Should Everyone Have An Account At The Fed?

In a new working paper, “A Public Option for Bank Accounts (or Central Banking for All),” legal scholars Morgan Ricks, John Crawford, and Lev Mandand argue that the Fed should no longer restrict its clientele to banks and the U.S. Treasury. It should also allow the general public to open no-frills transaction accounts at the Fed called “FedAccounts.”

Although FedAccounts would be open to “all legal residents and firms,” they would specifically target the 6.5 percent of the U.S. population who remain unbanked. Unlike private bank accounts, FedAccounts would have virtually no fees. This might make them attractive to the 25 percent of the unbanked who cite high bank fees as a reason why they remain unbanked.

The accounts also wouldn’t have minimum balance requirements. Poorer customers could open accounts with whatever meager savings they have at their disposal. This might appeal to some of the 52.7 percent of the unbanked who claim they are unbanked because they “do not have enough money to keep in an account.”

Lastly, FedAccounts would offer “real-time gross settlement” of checks and electronic money transfers. This instantaneous settlement of payments might make them especially appealing to businesses who regularly make and receive large-scale payments. The authors conclude that “FedAccounts would offer all the functionality of ordinary bank accounts,” but for only a fraction of the cost.

FedAccounts are a fairly radical solution to what in reality is a fairly minor problem. The financial exclusion rate in the U.S. might be high relative to some other OECD nations (Canada, by contrast, has a financial exclusion rate of only 0.5 percent). The rate is far from alarming, though. At 6.5 percent, it is on par with that of Western European nations like France and England. There is certainly room for improvement — but not enough to warrant further complicating the Fed’s mandate by adding universal financial inclusion to it.

FedAccounts would also suffer from many of the same drawbacks as postal banking. One of the biggest reasons why so many are unbanked is privacy concerns. This is especially true for the disproportionate share of the unbanked who operate in the underground economy. Banking at the post office or the same bank as Uncle Sam might not be too appealing to this segment of the unbanked, for obvious reasons.

It’s also not clear that FedAccounts are better-suited to reduce financial exclusion than private alternatives. The financial exclusion rate has already declined from 7.7 percent to 6.5 percent over the past eight years. Most of this decline has come from financial innovations in mobile banking that have made it cheaper for banks and nontraditional firms ranging from Apple to Amazon to provide digital financial services to millions of customers, including the unbanked. As I’ve argued elsewhere, the best way to reduce financial exclusion would be to make it easier for more private firms to enter the market and offer innovative financial products in a lighter regulatory environment.

Even if FedAccounts proved to be successful at attracting customers, they might have unintended consequences.
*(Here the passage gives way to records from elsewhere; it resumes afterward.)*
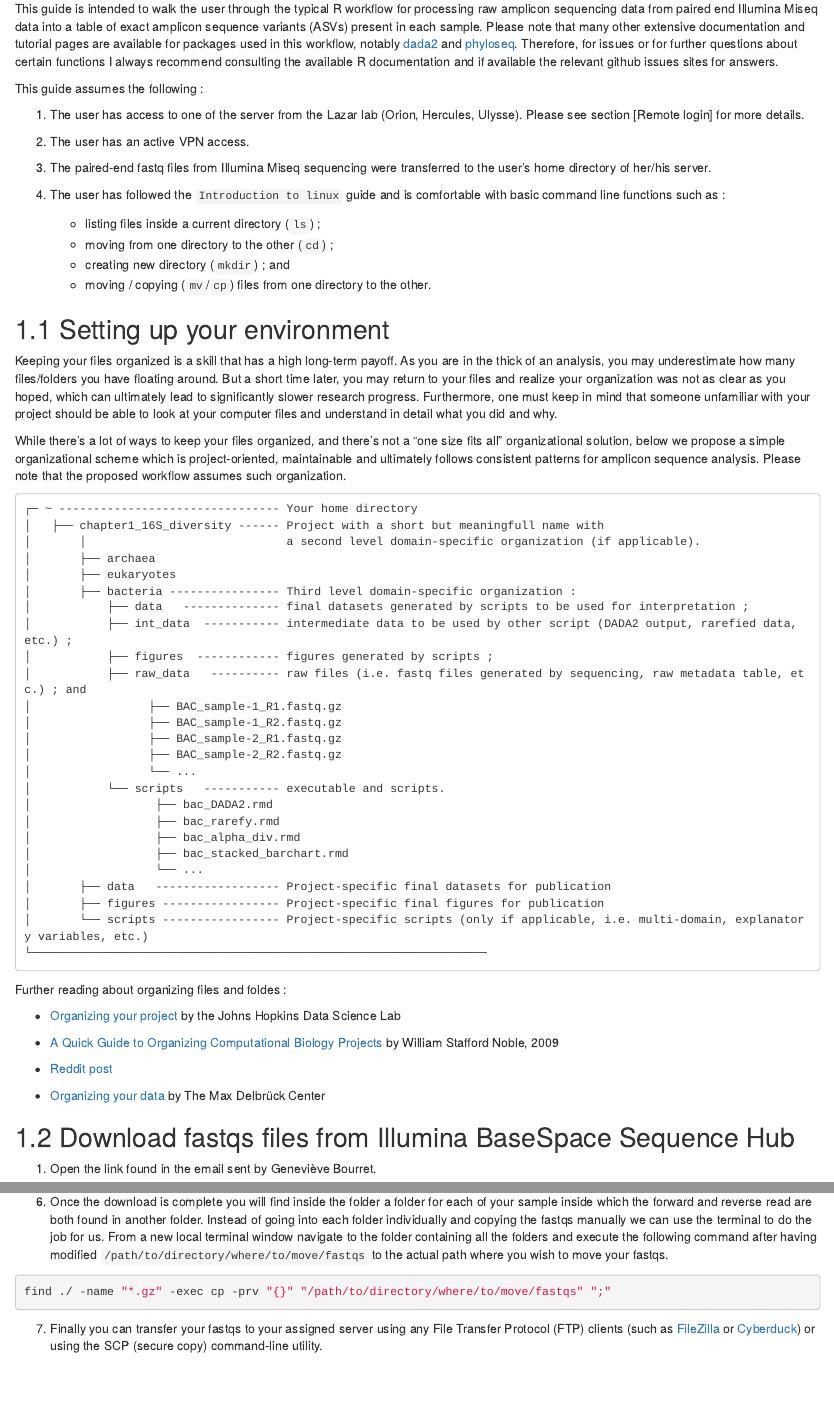
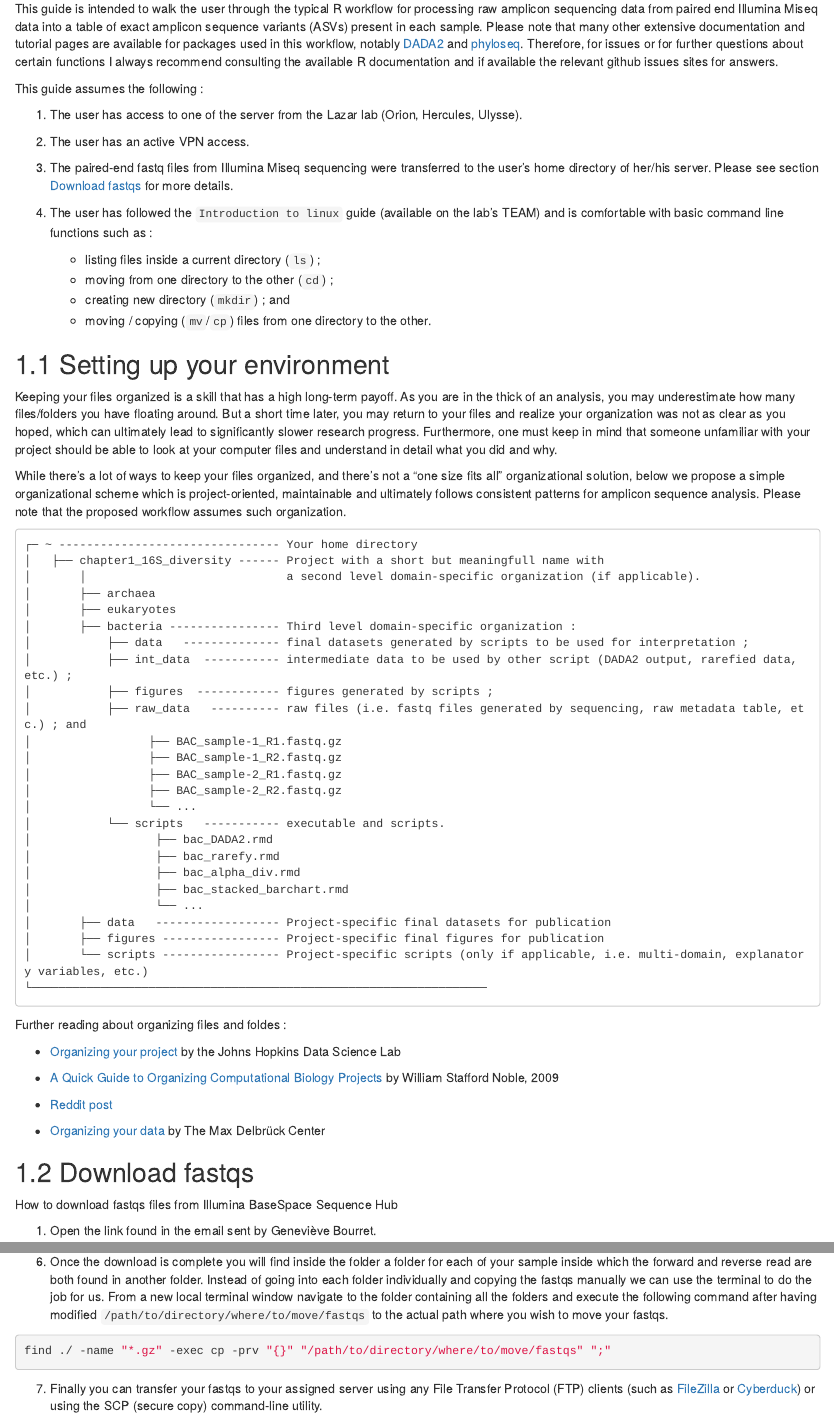
Before and after one commit to labolazar/amplicon_data_analysis, an R Markdown document (index.Rmd): the page in a window 1100 px wide, from 230 px down, and a second part further down, joined at a grey line. Rendered offline with R 4.5, knitr and Pandoc, with nearby package versions; drawn as R Markdown's standard HTML page in place of the format the file asks for.

```diff
--- /dev/null
+++ b/_bookdown.yml
@@ -0,0 +1,6 @@
+book_filename: "Amplicon sequencing data analysis"
+language:
+  ui:
+    chapter_name: ""
+delete_merged_file: true
+output_dir: "docs"
--- /dev/null
+++ b/_output.yml
@@ -0,0 +1,9 @@
+bookdown::gitbook:
+  css: style.css
+  config:
+    toc:
+      before: |
+        <li><a href="./">Amplicon sequencing data analysis</a></li>
+      after: |
+        <li><a href="https://github.com/rstudio/bookdown" target="blank">Published with bookdown</a></li>
+    edit: https://github.com/rstudio/bookdown-demo/edit/master/%s
--- a/index.Rmd
+++ b/index.Rmd
@@ -17,14 +17,14 @@
 
 # Introduction
 
-This guide is intended to walk the user through the typical R workflow for processing raw amplicon sequencing data from paired end Illumina Miseq data into a table of exact amplicon sequence variants (ASVs) present in each sample. Please note that many other extensive documentation and tutorial pages are available for packages used in this workflow, notably [dada2]() and [phyloseq](). Therefore, for issues or for further questions about certain functions I always recommend consulting the available R documentation and if available the relevant github issues sites for answers.
+This guide is intended to walk the user through the typical R workflow for processing raw amplicon sequencing data from paired end Illumina Miseq data into a table of exact amplicon sequence variants (ASVs) present in each sample. Please note that many other extensive documentation and tutorial pages are available for packages used in this workflow, notably [DADA2](https://benjjneb.github.io/dada2/tutorial.html) and [phyloseq](https://joey711.github.io/phyloseq/). Therefore, for issues or for further questions about certain functions I always recommend consulting the available R documentation and if available the relevant github issues sites for answers.
 
 This guide assumes the following :
 
-(1) The user has access to one of the server from the Lazar lab (Orion, Hercules, Ulysse). Please see section [Remote login] for more details.
+(1) The user has access to one of the server from the Lazar lab (Orion, Hercules, Ulysse).
 (2) The user has an active VPN access.
-(3) The paired-end fastq files from Illumina Miseq sequencing were transferred to the user's home directory of her/his server.
-(4) The user has followed the `Introduction to linux` guide and is comfortable with basic command line functions such as :
+(3) The paired-end fastq files from Illumina Miseq sequencing were transferred to the user's home directory of her/his server. Please see section [Download fastqs] for more details.
+(4) The user has followed the `Introduction to linux` guide (available on the lab's TEAM) and is comfortable with basic command line functions such as :
 
     - listing files inside a current directory (`ls`) ;
     - moving from one directory to the other (`cd`) ;
@@ -75,7 +75,9 @@
 
 - [Organizing your data](https://www.mdc-berlin.de/research-data-management/organizing-your-data) by The Max Delbrück Center
 
-## Download fastqs files from Illumina BaseSpace Sequence Hub
+## Download fastqs
+
+How to download fastqs files from Illumina BaseSpace Sequence Hub
 
 1. Open the link found in the email sent by Geneviève Bourret.
 
```
Also changed, not shown: docs/reference-keys.txt (added), docs/search_index.json (added), 60 other files.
Under the proposal, the Fed would pay depositors the same interest rate that commercial banks receive on their reserve balances held at the Fed. That rate is currently set at 2.4 percent, significantly higher than the rates paid by banks on deposits. These above-market rates wouldn’t just appeal to the unbanked. They’d also likely attract millions of already-banked individuals and firms. This could drain millions of dollars of deposits from private banks. The Fed would then invest these deposits in the assets it typically buys: U.S. Treasuries.

Why is this problematic? The private financial sector is far better than central banks at channeling society’s savings into productive investment projects. Any policy that encouraged people to withdraw money from their private bank accounts and deposit it at the Fed would put a drag on the economy. It would result in more of society’s savings going toward financing government debt rather than loans to the private sector. The Fed has already taken on an outsized role in allocating credit in the economy since it began dramatically expanding its balance sheet in late 2008. Expanding its “credit footprint” even more isn’t a formula for faster growth. It’s a recipe for stagnation.

As with recent calls for postal banking, the FedAccounts proposal by Ricks, Crawford, and Mandand is well-intentioned. But good intentions are no guarantor of good outcomes. At the end of the day, the private sector is capable of reaching the unbanked in ways that won’t create a variety of negative unintended consequences.

Sign up here to be notified of new articles from Scott A. Burns and AIER.

Scott A. Burns

Scott A Burns is an Assistant Professor of Business and Economics at Ursinus College. His research focuses on financial innovation in the developing world, including the mobile money revolution that has taken place in Sub-Saharan Africa. He has published scholarly articles in Constitutional Political Economy, Independent Review, and the Journal of Private Enterprise.

Burns earned his M.A. and Ph.D. in Economics from George Mason University and his B.A. in Economics Louisiana State University.